English 242: Intro to Asian American Literature
English 362: Asian American Writers
English 391: American Novel
English 399: Irish Cinema
English 399: Life Stories
English 399: Crime Noir
English 412: Literary Editing
English 430/530: Old English III
English 491: Rhetoric and Ethics
English 413/513: Theories of Literacy
English 423: Advanced Composition
ENG 407: ST LOUIS SEMINAR: W.B. YEATS & SEAMUS HEANEY (1789+), Prof. Quigley, R 1400-1650
W.B. Yeats and Seamus Heaney rank amongst the most influential, wide-ranging, and prolific poets working in the English language over the past century. Both were awarded the Nobel Prize in Literature (Yeats in 1923; Heaney in 1995) in recognition of the enduring and widespread impact of their writing. Both were principal heirs of the poetic legacy of British Romanticism and worked to reinterpret that legacy amidst the shifting contexts of key moments in twentieth-century (and, for Heaney, twenty-first-century) literary and cultural history. Both produced major poetic reflections on the revolutionary movements and violent unrest that marked their eras. Both lived and wrote primarily in Ireland and saw their work as contributing to the development of an Irish national literature that would come to be known as one of the most important literary traditions in the modern period. See full course description here.
ENG 430: OLD ENGLISH: BEOWULF (UD ELECTIVE), Prof. Clark, TR 1200-1320

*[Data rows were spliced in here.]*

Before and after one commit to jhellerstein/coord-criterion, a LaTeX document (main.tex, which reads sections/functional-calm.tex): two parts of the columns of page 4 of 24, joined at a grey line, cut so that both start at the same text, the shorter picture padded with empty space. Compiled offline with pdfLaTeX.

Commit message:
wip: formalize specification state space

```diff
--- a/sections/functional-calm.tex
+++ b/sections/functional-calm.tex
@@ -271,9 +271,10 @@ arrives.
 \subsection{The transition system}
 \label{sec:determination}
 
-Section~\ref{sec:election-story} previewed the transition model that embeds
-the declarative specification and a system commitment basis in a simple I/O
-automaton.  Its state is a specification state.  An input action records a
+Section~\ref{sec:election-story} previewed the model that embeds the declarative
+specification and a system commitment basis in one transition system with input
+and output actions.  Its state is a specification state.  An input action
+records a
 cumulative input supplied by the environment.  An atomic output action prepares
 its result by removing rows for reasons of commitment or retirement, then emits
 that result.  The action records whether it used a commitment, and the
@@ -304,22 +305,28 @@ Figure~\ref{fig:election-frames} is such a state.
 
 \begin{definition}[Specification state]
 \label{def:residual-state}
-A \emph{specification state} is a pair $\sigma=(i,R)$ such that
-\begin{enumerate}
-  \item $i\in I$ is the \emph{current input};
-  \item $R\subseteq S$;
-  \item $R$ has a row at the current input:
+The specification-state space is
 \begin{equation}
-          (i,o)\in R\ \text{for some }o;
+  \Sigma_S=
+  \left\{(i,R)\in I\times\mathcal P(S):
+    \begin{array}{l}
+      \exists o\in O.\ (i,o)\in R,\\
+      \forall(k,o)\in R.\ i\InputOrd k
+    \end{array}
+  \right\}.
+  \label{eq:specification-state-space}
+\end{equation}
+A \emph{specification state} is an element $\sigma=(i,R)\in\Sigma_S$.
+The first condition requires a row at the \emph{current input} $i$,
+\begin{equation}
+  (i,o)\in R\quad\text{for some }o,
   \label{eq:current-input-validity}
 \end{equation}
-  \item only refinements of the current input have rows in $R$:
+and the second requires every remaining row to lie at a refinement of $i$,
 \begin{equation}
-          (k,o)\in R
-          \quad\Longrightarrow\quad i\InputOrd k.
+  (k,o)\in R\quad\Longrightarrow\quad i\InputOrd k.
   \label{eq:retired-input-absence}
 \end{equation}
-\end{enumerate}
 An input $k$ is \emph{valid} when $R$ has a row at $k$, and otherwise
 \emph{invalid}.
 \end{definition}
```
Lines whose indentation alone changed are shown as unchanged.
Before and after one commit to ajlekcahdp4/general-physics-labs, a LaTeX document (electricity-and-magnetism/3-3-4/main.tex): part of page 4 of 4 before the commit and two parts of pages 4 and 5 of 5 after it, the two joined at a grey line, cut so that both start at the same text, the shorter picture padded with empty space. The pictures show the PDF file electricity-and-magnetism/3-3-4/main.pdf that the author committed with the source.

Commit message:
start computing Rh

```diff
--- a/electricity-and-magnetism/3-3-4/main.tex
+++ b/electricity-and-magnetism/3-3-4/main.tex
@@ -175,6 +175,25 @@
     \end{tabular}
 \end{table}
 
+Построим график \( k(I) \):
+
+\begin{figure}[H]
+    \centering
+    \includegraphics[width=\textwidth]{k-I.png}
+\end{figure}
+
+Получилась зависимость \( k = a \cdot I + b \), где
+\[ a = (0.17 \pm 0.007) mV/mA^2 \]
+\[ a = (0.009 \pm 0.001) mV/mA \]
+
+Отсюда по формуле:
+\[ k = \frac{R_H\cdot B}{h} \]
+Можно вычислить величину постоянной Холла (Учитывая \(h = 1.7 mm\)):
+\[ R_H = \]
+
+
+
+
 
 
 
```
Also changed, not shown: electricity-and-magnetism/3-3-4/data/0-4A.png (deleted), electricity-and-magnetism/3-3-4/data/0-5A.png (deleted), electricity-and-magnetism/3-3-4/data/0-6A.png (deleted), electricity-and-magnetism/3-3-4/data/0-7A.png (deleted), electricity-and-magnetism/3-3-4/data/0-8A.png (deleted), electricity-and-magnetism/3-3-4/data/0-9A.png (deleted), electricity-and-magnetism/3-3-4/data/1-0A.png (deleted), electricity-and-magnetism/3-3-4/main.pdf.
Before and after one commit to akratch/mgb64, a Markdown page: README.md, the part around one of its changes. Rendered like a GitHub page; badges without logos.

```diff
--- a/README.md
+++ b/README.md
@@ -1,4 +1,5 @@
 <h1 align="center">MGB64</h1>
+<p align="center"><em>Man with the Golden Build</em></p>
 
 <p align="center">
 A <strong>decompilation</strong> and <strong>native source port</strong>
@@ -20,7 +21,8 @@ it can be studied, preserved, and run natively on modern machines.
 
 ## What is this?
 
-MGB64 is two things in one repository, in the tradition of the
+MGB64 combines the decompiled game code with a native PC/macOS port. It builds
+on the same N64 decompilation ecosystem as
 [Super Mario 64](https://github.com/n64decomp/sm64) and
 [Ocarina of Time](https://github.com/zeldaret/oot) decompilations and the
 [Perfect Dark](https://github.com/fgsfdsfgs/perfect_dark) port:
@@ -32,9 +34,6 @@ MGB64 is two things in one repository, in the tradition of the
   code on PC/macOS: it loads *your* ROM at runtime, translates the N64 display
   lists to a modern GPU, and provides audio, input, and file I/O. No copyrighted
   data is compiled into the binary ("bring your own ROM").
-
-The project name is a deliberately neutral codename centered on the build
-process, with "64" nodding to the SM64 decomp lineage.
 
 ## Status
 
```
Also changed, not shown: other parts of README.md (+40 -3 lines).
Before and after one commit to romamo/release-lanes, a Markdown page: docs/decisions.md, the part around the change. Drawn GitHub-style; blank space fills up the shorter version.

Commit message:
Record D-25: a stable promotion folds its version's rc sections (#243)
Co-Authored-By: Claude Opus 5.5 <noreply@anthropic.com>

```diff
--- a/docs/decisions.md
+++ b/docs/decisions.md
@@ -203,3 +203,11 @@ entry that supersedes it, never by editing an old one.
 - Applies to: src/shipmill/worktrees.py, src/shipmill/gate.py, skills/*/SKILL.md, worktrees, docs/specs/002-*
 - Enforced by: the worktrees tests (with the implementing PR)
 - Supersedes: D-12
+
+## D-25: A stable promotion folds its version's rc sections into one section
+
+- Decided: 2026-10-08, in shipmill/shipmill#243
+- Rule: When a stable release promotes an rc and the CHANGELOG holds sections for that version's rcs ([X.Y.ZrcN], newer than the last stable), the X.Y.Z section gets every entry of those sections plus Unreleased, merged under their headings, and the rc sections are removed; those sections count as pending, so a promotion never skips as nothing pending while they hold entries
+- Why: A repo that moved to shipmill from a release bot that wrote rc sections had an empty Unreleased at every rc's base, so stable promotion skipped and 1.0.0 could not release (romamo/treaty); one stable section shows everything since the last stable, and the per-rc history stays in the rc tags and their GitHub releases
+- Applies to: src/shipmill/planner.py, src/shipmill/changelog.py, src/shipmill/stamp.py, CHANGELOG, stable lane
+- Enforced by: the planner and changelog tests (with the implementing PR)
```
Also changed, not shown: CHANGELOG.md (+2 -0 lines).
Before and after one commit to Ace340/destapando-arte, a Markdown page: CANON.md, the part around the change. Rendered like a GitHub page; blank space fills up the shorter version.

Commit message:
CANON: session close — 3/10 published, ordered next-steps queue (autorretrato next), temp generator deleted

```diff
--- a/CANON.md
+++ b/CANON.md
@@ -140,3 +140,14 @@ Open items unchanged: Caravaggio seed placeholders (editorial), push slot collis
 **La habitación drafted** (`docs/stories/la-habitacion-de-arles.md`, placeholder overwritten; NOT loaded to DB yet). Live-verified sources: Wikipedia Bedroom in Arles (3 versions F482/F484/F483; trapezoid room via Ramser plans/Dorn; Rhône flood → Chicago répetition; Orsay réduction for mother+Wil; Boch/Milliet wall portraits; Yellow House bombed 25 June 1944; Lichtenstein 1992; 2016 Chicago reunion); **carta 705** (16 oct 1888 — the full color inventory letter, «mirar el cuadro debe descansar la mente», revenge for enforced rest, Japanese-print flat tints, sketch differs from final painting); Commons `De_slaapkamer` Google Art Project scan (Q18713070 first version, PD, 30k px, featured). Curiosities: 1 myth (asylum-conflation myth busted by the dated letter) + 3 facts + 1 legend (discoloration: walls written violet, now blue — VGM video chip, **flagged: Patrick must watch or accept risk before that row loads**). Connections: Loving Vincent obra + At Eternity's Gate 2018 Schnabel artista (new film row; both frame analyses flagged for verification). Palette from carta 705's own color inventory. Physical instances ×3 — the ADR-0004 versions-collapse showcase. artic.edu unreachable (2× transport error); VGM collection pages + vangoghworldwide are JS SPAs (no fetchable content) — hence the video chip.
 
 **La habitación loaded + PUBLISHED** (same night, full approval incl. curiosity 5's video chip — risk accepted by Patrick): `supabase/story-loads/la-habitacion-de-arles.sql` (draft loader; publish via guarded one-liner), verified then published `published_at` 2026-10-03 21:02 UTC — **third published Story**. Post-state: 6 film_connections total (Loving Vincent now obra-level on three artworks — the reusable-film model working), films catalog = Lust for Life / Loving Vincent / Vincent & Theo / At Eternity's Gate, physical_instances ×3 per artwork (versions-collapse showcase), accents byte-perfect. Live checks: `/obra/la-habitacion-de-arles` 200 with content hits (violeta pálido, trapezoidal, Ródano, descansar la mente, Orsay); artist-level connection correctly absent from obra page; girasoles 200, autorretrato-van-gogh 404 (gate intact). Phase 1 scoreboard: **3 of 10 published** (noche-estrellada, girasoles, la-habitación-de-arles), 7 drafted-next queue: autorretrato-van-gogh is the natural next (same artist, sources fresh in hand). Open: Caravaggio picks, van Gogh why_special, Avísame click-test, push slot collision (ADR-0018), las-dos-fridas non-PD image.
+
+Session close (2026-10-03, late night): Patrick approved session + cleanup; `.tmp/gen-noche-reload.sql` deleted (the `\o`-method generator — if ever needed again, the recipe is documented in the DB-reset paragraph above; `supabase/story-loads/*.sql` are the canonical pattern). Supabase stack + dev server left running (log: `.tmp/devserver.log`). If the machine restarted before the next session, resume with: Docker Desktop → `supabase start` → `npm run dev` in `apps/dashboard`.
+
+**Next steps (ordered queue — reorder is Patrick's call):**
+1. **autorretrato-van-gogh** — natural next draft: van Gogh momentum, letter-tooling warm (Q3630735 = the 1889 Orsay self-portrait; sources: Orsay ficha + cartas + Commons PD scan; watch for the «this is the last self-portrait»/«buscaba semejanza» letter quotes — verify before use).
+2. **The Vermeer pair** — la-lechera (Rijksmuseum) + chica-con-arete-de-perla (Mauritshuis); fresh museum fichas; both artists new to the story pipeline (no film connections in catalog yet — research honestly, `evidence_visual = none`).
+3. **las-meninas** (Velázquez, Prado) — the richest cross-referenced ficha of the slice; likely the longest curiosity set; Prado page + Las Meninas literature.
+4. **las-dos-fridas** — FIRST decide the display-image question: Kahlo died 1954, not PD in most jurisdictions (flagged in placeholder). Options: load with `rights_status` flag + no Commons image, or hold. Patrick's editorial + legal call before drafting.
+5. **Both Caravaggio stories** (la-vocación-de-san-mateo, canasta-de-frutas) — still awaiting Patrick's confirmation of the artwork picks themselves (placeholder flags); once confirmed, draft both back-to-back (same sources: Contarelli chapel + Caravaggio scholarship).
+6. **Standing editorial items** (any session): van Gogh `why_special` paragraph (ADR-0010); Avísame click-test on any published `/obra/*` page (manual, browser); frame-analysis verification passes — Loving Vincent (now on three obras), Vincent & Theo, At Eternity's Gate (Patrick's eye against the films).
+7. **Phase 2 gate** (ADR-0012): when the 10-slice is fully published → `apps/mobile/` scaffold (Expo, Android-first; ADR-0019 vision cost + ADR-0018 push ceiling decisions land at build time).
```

This course will use the tools and knowledge acquired in previous terms of Old English to read the monsters section of Beowulf with critical and philological skill. As we translate and close read the poem we will pay attention to the language and interpretive issues _Beowulf _is famous for, as well as continuing to develop reading skills in the Old English language.
ENGLISH 451/551: DIGITAL TECHNOLOGY, LIFE WRITING, AND THE 19TH-CENTURY ATLANTIC WORLD (1789+), Prof. Heidi Kaufman, M 2:00-4:50
This course unites the study of 19-century travel diaries with contemporary digital technology. We’ll begin by reading a selection of diaries and journals from the Atlantic world, written during a period when British debates about the slave trade (abolished in 1809) and slavery (abolished in the British Empire in 1833) were widely contested in private and public arenas. We’ll consider how diaries and journals–or forms of life writing–engage with or represent period concerns about slavery, human rights, national identity, race, and religion. At the same time, we’ll use digital technology and basic programming languages to analyze the course texts. Along these lines, we’ll create a number of digital visualizations to help us analyze by seeing the worlds these texts represent. From there we’ll create our own digital edition of an unpublished travel diary written by an English merchant, Abraham Septimus Lyon, on his journey to Jamaica. The class will collaboratively create and publish a digital edition of Lyon’s text, drawing from our studies of life writing, travel writing, digital literature, and the cultural contexts that shape and were shaped by travel diaries in this period. The final edition of the journal will draw from the class’s collaborative thinking about how, why, and when to represent rare primary materials in digital form. This course requires no technical expertise, but you should be willing to experiment with digital tools, to work collaboratively with other students, and to engage creatively with digital methods of literary analysis.
Check DuckWeb now for courses with open seats.